10 Hamptons Tables for Farm Fresh Fare
by beth landman
Mussels straight from the sea at Backyard Restaurant at Solé East’s
Backyard Restaurant at Solé East
Chef Larry Kolar pairs simple grilled fish, straight from the Montauk docks, with local produce such as rapini, mustard greens, potatoes, and herbs from his on-site garden. The eatery’s signature lavender cheesecake is crafted from flowers that grow on the property. 90 Second House Road, Montauk, 668-9739.
Estia’s Little Kitchen
“I have been growing my own vegetables for 20 years,” says chef and owner Colin Ambrose. His Two Hour Salad is just that—freshly picked from the garden in that time frame. Potato-crusted flounder is sourced locally, and the strawberry rhubarb pie filling comes from the restaurant’s half-acre garden. 1615 Bridgehampton Sag Harbor Tpk., Sag Harbor, 725-1045.
Nick & Toni’s
Chef Joe Realmuto transformed an acre behind the restaurant into a fertile, organic garden. The kitchen staff harvests the plot daily to provide about 30 percent of the restaurant’s produce. It’s why dishes like spring asparagus with roasted purple yams taste so fresh. 136 N. Main St., East Hampton, 324-3550.
North Fork Table & Inn
“We are located here because it is surrounded by produce, wineries, and fresh fish,” says Mike Mraz, one of the restaurant’s owners. The charming spot adds an on-site herb garden this year, and its new brunch menu includes the Browder’s Bird omelet, made from local farm eggs and seasonal ingredients that change daily. 57225 Main Road, Southold, 765-0177.
The Riverhead Project
Chef Greg Ling whips up healthful cuisine in a sleek, modern space. Owner Dennis McDermott grows his own herbs in the community garden and sources vegetables from local farms including Early Girl Farm. “She shows up in overalls on her pickup truck with produce,” he says of the farmer. “It doesn’t get better than that.” 300 E. Main St., Riverhead, 284-9300.

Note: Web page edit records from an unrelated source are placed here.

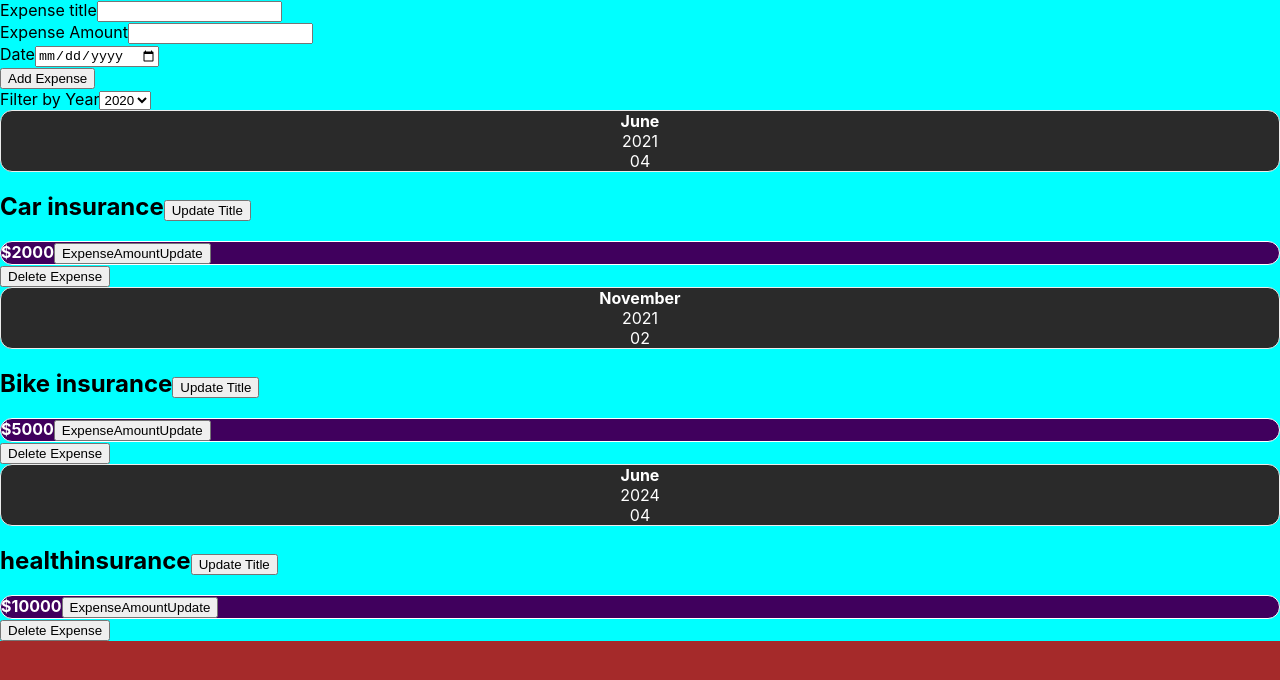
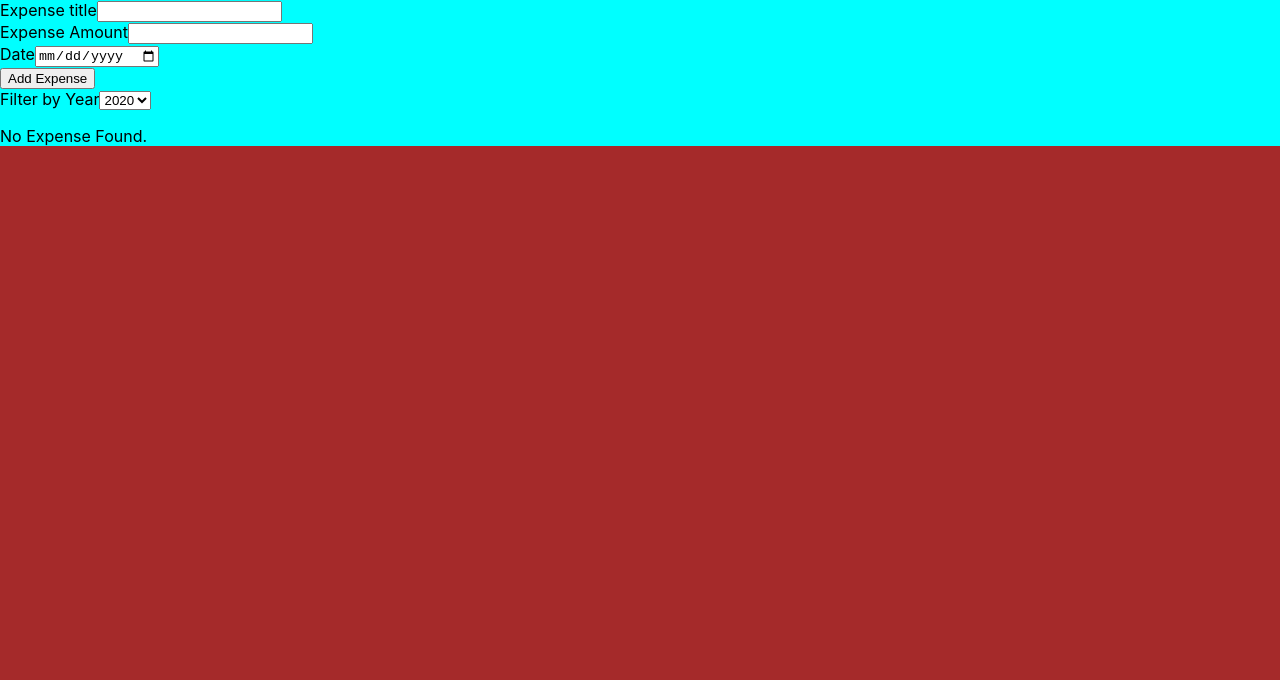
Before and after one commit to roshankhaire/reactapp, a React (Create React App) app in the folder myapp/: page / in a window 1280 px wide. Shown: the top 680 px of the page. Built offline with nearby package versions, Linux system fonts and the light colour scheme.

Commit message:
conditional render

```diff
--- a/myapp/src/components/Expenses/Expense.js
+++ b/myapp/src/components/Expenses/Expense.js
@@ -10,17 +10,22 @@ import React, { useState } from 'react';
         const filterChangeHandeler=selectedYear=>{
             setFilteredYear(selectedYear)
         };
+       const filteredExpense=props.item.filter(expense=>{
+        return expense.date.getFullYear().toString()===filteredYear
+       })
 
     return(
         <div>
             <Card className="expenses">
              <ExpenseFilter  selected={filteredYear} onChangeFilter={filterChangeHandeler}/>
-              {props.item.map(expense=>
+             {filteredExpense.length===0 && <p>No Expense Found.</p>}
+             {filteredExpense.length>0 && (filteredExpense.map(expense=>
                              <ExpenseItem
                                key={expense.id}
                                 title={expense.title}
                                amount={expense.amount}
-                                date={expense.date}/>)}
+                                date={expense.date}/>))}
+
 
 
 
```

Now in its 18th year, this Japanese eatery enjoys strong relationships with Montauk fishermen and local farmers. “We order things seven days in advance because that’s how long they take to grow,” explains partner Tora Matsuoka. “We get baby bamboo shoots and baby purple shiso that are picture perfect.” 23 Main St., Sag Harbor, 725-1774.
“When I was a kid we used to go into the fields and pick the tomatoes and corn,” recalls chef and owner Garrett Wellins. “Nothing was sweeter and more tender.” Wellins carries that love over into his soups and salads, which include Russian cabbage borscht and Salade d’ Anjou with baby pears, and they emphasize high grade local fresh fish. 15 Main St., Southampton, 283-6443.

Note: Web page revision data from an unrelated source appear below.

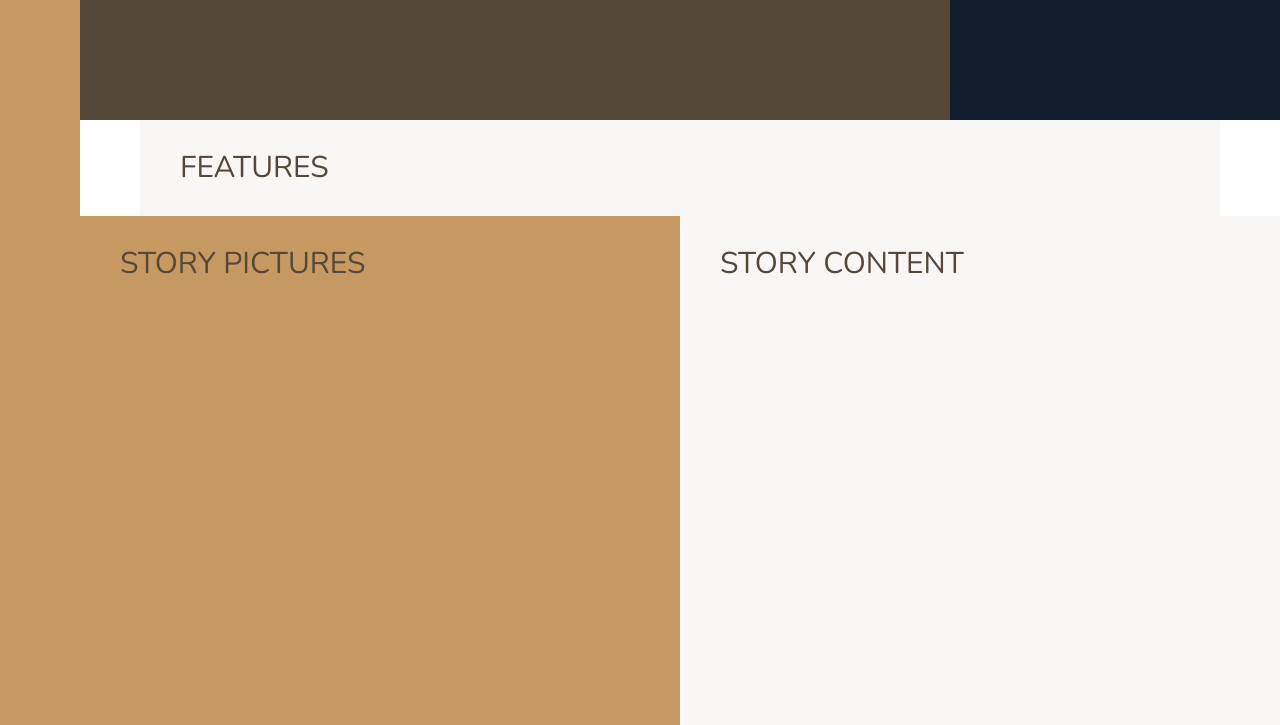
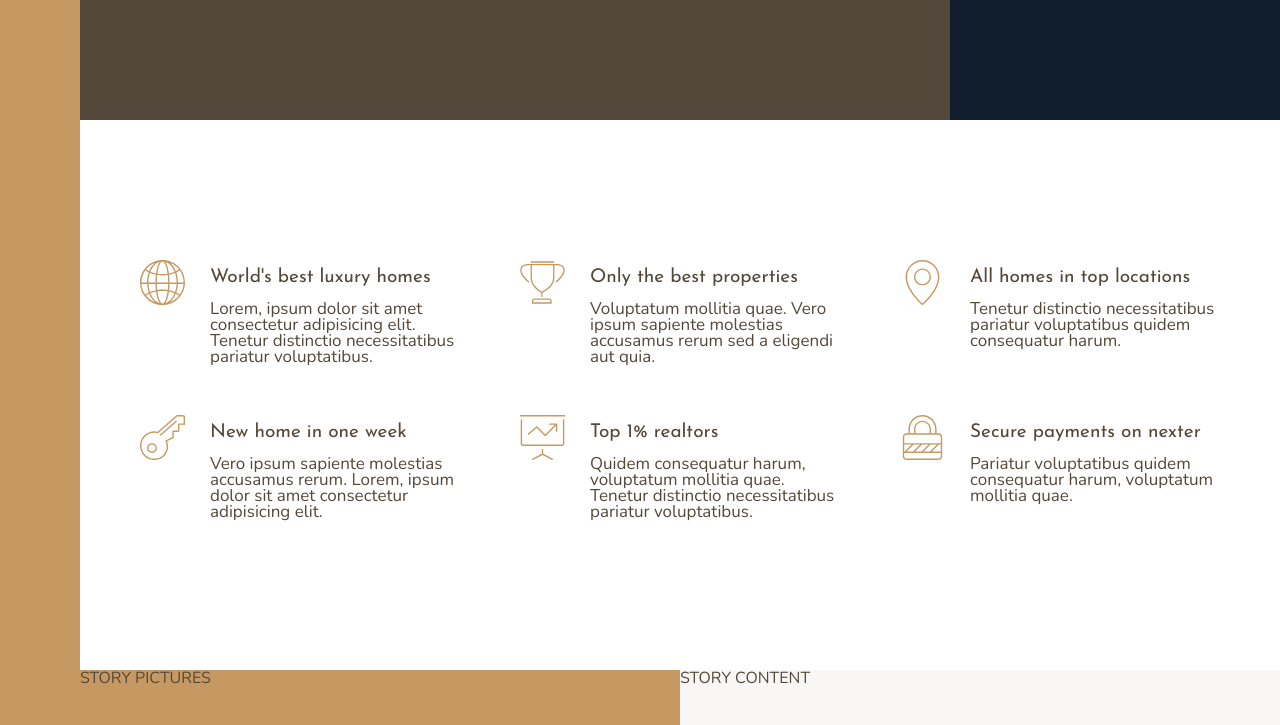
Before and after one commit to DevTruce/nexter, a website: page index.html in a window 1280 px wide. Shown: the part 520-1245 px from the top of the page. Drawn offline with nearby package versions, Linux system fonts and the light colour scheme.

Commit message:
completed feature section

```diff
--- a/index.html
+++ b/index.html
@@ -1,3 +1,5 @@
+<!-- Developer: Truce Ramcharitar -->
+
 <!DOCTYPE html>
 <html lang="en">
   <head>
@@ -14,22 +16,149 @@
 
     <title>nexter &mdash; your home, your freedom</title>
   </head>
+
+  <!--
+    ////////////////////////////////////////
+    // BODY
+   -->
   <body class="container">
+    <!--
+    ////////////////////////////////////////
+    // SIDEBAR
+   -->
     <div class="sidebar">SIDEBAR</div>
 
+    <!--
+    ////////////////////////////////////////
+    // HEADER
+   -->
     <header class="header">HEADER</header>
 
+    <!--
+    ////////////////////////////////////////
+    // REALTORS
+   -->
     <div class="realtors">REALTORS</div>
 
-    <section class="features">FEATURES</section>
+    <!--
+    ////////////////////////////////////////
+    // FEATURES
+   -->
+    <section class="features">
+      <!--
+      ////////////////////////////////////////
+      // FEATURE 1
+      -->
+      <div class="feature">
+        <svg class="feature__icon">
+          <use xlink:href="src/imgs/sprite.svg#icon-global"></use>
+        </svg>
+        <h4 class="header-4 header-4--dark">World's best luxury homes</h4>
+        <p class="feature__text">
+          Lorem, ipsum dolor sit amet consectetur adipisicing elit. Tenetur
+          distinctio necessitatibus pariatur voluptatibus.
+        </p>
+      </div>
 
+      <!--
+      ////////////////////////////////////////
+      // FEATURE 2
+      -->
+      <div class="feature">
+        <svg class="feature__icon">
+          <use xlink:href="src/imgs/sprite.svg#icon-trophy"></use>
+        </svg>
+        <h4 class="header-4 header-4--dark">Only the best properties</h4>
+        <p class="feature__text">
+          Voluptatum mollitia quae. Vero ipsum sapiente molestias accusamus
+          rerum sed a eligendi aut quia.
+        </p>
+      </div>
+
+      <!--
+      ////////////////////////////////////////
+      // FEATURE 3
+      -->
+      <div class="feature">
+        <svg class="feature__icon">
+          <use xlink:href="src/imgs/sprite.svg#icon-map-pin"></use>
+        </svg>
+        <h4 class="header-4 header-4--dark">All homes in top locations</h4>
+        <p class="feature__text">
+          Tenetur distinctio necessitatibus pariatur voluptatibus quidem
+          consequatur harum.
+        </p>
+      </div>
+
+      <!--
+      ////////////////////////////////////////
+      // FEATURE 4
+      -->
+      <div class="feature">
+        <svg class="feature__icon">
+          <use xlink:href="src/imgs/sprite.svg#icon-key"></use>
+        </svg>
+        <h4 class="header-4 header-4--dark">New home in one week</h4>
+        <p class="feature__text">
+          Vero ipsum sapiente molestias accusamus rerum. Lorem, ipsum dolor sit
+          amet consectetur adipisicing elit.
+        </p>
+      </div>
+
+      <!--
+      ////////////////////////////////////////
+      // FEATURE 5
+      -->
+      <div class="feature">
+        <svg class="feature__icon">
+          <use xlink:href="src/imgs/sprite.svg#icon-presentation"></use>
+        </svg>
+        <h4 class="header-4 header-4--dark">Top 1% realtors</h4>
+        <p class="feature__text">
+          Quidem consequatur harum, voluptatum mollitia quae. Tenetur distinctio
+          necessitatibus pariatur voluptatibus.
+        </p>
+      </div>
+
+      <!--
+      ////////////////////////////////////////
+      // FEATURE 6
+      -->
+      <div class="feature">
+        <svg class="feature__icon">
+          <use xlink:href="src/imgs/sprite.svg#icon-lock"></use>
+        </svg>
+        <h4 class="header-4 header-4--dark">Secure payments on nexter</h4>
+        <p class="feature__text">
+          Pariatur voluptatibus quidem consequatur harum, voluptatum mollitia
+          quae.
+        </p>
+      </div>
+    </section>
+
+    <!--
+    ////////////////////////////////////////
+    // STORY
+   -->
     <div class="story__pictures">STORY PICTURES</div>
     <div class="story__content">STORY CONTENT</div>
 
+    <!--
+    ////////////////////////////////////////
+    // HOMES
+   -->
     <section class="homes">HOMES</section>
 
+    <!--
+    ////////////////////////////////////////
+    // GALLERY
+   -->
     <section class="gallery">GALLERY</section>
 
+    <!--
+    ////////////////////////////////////////
+    // FOOTER
+   -->
     <footer class="footer">FOOTER</footer>
   </body>
 </html>
--- a/src/sass/_base.scss
+++ b/src/sass/_base.scss
@@ -1,3 +1,5 @@
+// Developer: Truce Ramcharitar
+
 /////////////////////////////////////////////////////////
 // RESETS
 *,
@@ -31,10 +33,4 @@ body {
     minmax(6rem, 1fr)
     [center-start] repeat(8, [col-start] minmax(min-content, 14rem) [col-end])
     [center-end] minmax(6rem, 1fr) [full-end];
-
-  // for dev purposes (delete me)
-  & > * {
-    padding: 4rem;
-    font-size: 3rem;
-  }
 }
--- a/src/sass/_features.scss
+++ b/src/sass/_features.scss
@@ -1,5 +1,30 @@
+// Developer: Truce Ramcharitar
+
 .features {
-  background-color: $color-grey-light-1;
+  grid-column: center-start / center-end;
+  margin: 15rem 0;
 
-  grid-column: center-start / center-end;
+  display: grid;
+  grid-template-columns: repeat(auto-fit, minmax(25rem, 1fr));
+  grid-gap: 6rem;
+  align-items: start;
+  justify-content: center;
 }
+
+.feature {
+  display: grid;
+  grid-template-columns: min-content 1fr;
+  grid-gap: 1.5rem 2.5rem;
+
+  &__icon {
+    height: 4.5rem;
+    width: 4.5rem;
+    fill: $color-primary;
+    grid-row: 1 / span 2;
+    transform: translateY(-1rem);
+  }
+
+  &__text {
+    font-size: 1.7rem;
+  }
+}
--- a/src/sass/_footer.scss
+++ b/src/sass/_footer.scss
@@ -1,3 +1,5 @@
+// Developer: Truce Ramcharitar
+
 .footer {
   background-color: $color-secondary;
 
--- a/src/sass/_gallery.scss
+++ b/src/sass/_gallery.scss
@@ -1,3 +1,5 @@
+// Developer: Truce Ramcharitar
+
 .gallery {
   background-color: $color-grey-dark-1;
 
--- a/src/sass/_header.scss
+++ b/src/sass/_header.scss
@@ -1,3 +1,5 @@
+// Developer: Truce Ramcharitar
+
 .header {
   background-color: $color-grey-dark-1;
 
--- a/src/sass/_homes.scss
+++ b/src/sass/_homes.scss
@@ -1,3 +1,5 @@
+// Developer: Truce Ramcharitar
+
 .homes {
   background-color: $color-secondary;
 
--- a/src/sass/_realtors.scss
+++ b/src/sass/_realtors.scss
@@ -1,3 +1,5 @@
+// Developer: Truce Ramcharitar
+
 .realtors {
   background-color: $color-secondary;
 
--- a/src/sass/_sidebar.scss
+++ b/src/sass/_sidebar.scss
@@ -1,3 +1,5 @@
+// Developer: Truce Ramcharitar
+
 .sidebar {
   background-color: $color-primary;
 
--- a/src/sass/_story.scss
+++ b/src/sass/_story.scss
@@ -1,3 +1,5 @@
+// Developer: Truce Ramcharitar
+
 .story {
   &__pictures {
     background-color: $color-primary;
--- a/src/sass/_typography.scss
+++ b/src/sass/_typography.scss
@@ -0,0 +1,34 @@
+// Developer: Truce Ramcharitar
+
+/////////////////////////////////////////////////////////
+// HEADINGS
+
+%header {
+  font-family: $font-display;
+  font-weight: 400;
+}
+
+.header-1 {
+  @extend %header;
+}
+
+.header-2 {
+  @extend %header;
+}
+
+.header-3 {
+  @extend %header;
+}
+
+.header-4 {
+  @extend %header;
+  font-size: 1.9rem;
+
+  &--light {
+    color: $color-grey-light-1;
+  }
+
+  &--dark {
+    color: $color-grey-dark-1;
+  }
+}
--- a/src/sass/_variables.scss
+++ b/src/sass/_variables.scss
@@ -1,4 +1,5 @@
-// COLOR VARIABLES
+// Developer: Truce Ramcharitar
+
 /////////////////////////////////////////////////////////
 // COLORS
 $color-primary: #c69963;
--- a/src/sass/main.scss
+++ b/src/sass/main.scss
@@ -1,3 +1,5 @@
+// Developer: Truce Ramcharitar
+
 @import "variables";
 
 @import "base";
```
Also changed, not shown: src/css/style.css.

The veggie chips served at happy hour are made from fresh local sunchokes, beets, carrots, and sweet potatoes, and the entrees involve local fairy tale eggplants, Chinese broccoli, wheat berries, and micro daikon. South Edison has even turned to pickling its own asparagus, fiddleheads, ramps, and jalapeños. 17 S. Edison St., Montauk, 668-4200.
“We are expanding our garden,” reveals chef Joe Isidori, who also plans to install a chicken coop so the restaurant can harvest its own eggs. Items from local purveyors and farms are so essential to Southfork Kitchen’s fare that the individual suppliers are listed within its menu. 203 Bridgehampton Sag Harbor Tpk., Bridgehampton, 537-4700.
Tutto Il Giorno
Chef and owner Maurizio Marfoglio prioritizes local produce and gets meat from Cromer’s Market in Sag Harbor. Fish, too, is directly sourced. “On Fridays, I take my motorcycle to the docks and pick out fish myself,” he says. 6 Bay St., Sag Harbor, 725-7009, 56 Nugent St., Southampton, 377-3611
photography courtesy Sylvester Manor Educational Farm (garlic)